__EXERCISE OBJECTIVE__. Retype the data exactly. Spelling and punctuation stay as they are.

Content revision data
== Segment start ==
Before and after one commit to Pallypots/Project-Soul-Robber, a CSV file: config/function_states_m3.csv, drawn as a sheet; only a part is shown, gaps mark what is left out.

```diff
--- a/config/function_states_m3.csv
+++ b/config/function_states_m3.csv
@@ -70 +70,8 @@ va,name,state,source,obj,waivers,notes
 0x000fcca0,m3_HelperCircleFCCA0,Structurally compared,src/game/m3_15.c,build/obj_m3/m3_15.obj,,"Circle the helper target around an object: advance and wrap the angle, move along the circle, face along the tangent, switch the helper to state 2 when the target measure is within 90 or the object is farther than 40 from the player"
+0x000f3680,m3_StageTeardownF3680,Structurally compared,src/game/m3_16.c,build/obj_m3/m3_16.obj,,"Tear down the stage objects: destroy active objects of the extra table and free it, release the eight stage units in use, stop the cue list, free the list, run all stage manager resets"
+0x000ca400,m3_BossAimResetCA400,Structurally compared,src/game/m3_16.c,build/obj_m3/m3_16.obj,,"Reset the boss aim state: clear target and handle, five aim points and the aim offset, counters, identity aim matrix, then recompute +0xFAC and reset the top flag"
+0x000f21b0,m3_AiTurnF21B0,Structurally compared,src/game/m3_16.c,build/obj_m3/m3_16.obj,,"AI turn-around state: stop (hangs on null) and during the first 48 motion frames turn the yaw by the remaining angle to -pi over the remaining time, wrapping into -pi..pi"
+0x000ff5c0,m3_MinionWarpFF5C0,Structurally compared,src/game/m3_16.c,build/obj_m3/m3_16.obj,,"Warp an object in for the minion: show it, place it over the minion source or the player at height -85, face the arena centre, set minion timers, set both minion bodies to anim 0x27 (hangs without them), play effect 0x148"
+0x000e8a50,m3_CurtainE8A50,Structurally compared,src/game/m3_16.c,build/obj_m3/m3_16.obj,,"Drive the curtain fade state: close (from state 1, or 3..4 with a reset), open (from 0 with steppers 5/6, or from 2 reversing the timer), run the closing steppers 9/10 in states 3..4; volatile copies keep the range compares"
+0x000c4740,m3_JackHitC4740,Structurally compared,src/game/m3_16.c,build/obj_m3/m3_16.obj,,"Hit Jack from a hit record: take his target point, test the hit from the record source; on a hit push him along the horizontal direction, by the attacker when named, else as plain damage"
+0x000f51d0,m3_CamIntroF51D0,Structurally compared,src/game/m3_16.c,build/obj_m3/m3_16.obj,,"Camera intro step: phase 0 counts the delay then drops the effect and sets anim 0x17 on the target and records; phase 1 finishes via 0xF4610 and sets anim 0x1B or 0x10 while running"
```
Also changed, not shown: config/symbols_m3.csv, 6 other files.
== Segment end ==
__ANSWER TO THIS EXERCISE__.
Before and after one commit to Pallypots/Project-Soul-Robber, a CSV file: config/function_states_m3.csv, drawn as a sheet; only a part is shown, gaps mark what is left out.

```diff
--- a/config/function_states_m3.csv
+++ b/config/function_states_m3.csv
@@ -70 +70,8 @@ va,name,state,source,obj,waivers,notes
 0x000fcca0,m3_HelperCircleFCCA0,Structurally compared,src/game/m3_15.c,build/obj_m3/m3_15.obj,,"Circle the helper target around an object: advance and wrap the angle, move along the circle, face along the tangent, switch the helper to state 2 when the target measure is within 90 or the object is farther than 40 from the player"
+0x000f3680,m3_StageTeardownF3680,Structurally compared,src/game/m3_16.c,build/obj_m3/m3_16.obj,,"Tear down the stage objects: destroy active objects of the extra table and free it, release the eight stage units in use, stop the cue list, free the list, run all stage manager resets"
+0x000ca400,m3_BossAimResetCA400,Structurally compared,src/game/m3_16.c,build/obj_m3/m3_16.obj,,"Reset the boss aim state: clear target and handle, five aim points and the aim offset, counters, identity aim matrix, then recompute +0xFAC and reset the top flag"
+0x000f21b0,m3_AiTurnF21B0,Structurally compared,src/game/m3_16.c,build/obj_m3/m3_16.obj,,"AI turn-around state: stop (hangs on null) and during the first 48 motion frames turn the yaw by the remaining angle to -pi over the remaining time, wrapping into -pi..pi"
+0x000ff5c0,m3_MinionWarpFF5C0,Structurally compared,src/game/m3_16.c,build/obj_m3/m3_16.obj,,"Warp an object in for the minion: show it, place it over the minion source or the player at height -85, face the arena centre, set minion timers, set both minion bodies to anim 0x27 (hangs without them), play effect 0x148"
+0x000e8a50,m3_CurtainE8A50,Structurally compared,src/game/m3_16.c,build/obj_m3/m3_16.obj,,"Drive the curtain fade state: close (from state 1, or 3..4 with a reset), open (from 0 with steppers 5/6, or from 2 reversing the timer), run the closing steppers 9/10 in states 3..4; volatile copies keep the range compares"
+0x000c4740,m3_JackHitC4740,Structurally compared,src/game/m3_16.c,build/obj_m3/m3_16.obj,,"Hit Jack from a hit record: take his target point, test the hit from the record source; on a hit push him along the horizontal direction, by the attacker when named, else as plain damage"
+0x000f51d0,m3_CamIntroF51D0,Structurally compared,src/game/m3_16.c,build/obj_m3/m3_16.obj,,"Camera intro step: phase 0 counts the delay then drops the effect and sets anim 0x17 on the target and records; phase 1 finishes via 0xF4610 and sets anim 0x1B or 0x10 while running"
```
Also changed, not shown: config/symbols_m3.csv, 6 other files.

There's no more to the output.